■ Required work ■
Provide the number of lines in the records that hold the string "shown", without any other words.

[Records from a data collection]
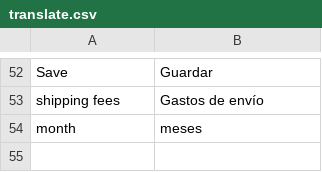
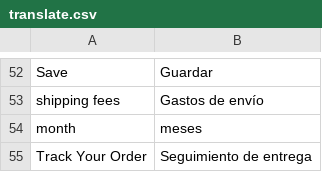
Before and after one commit to Roganoken/lagourmetbox, a CSV file: app/design/frontend/smartwave/legenda/locale/es_ES/translate.csv, drawn as a sheet; only a part is shown, gaps mark what is left out.

Commit message:
Add translation email en

```diff
--- a/app/design/frontend/smartwave/legenda/locale/es_ES/translate.csv
+++ b/app/design/frontend/smartwave/legenda/locale/es_ES/translate.csv
@@ -54 +54,2 @@
 "month","meses"
+"Track Your Order","Seguimiento de entrega"
```
Also changed, not shown: app/design/frontend/smartwave/legenda/locale/fr_FR/translate.csv, 11 other files.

■ Response for this exercise ■
2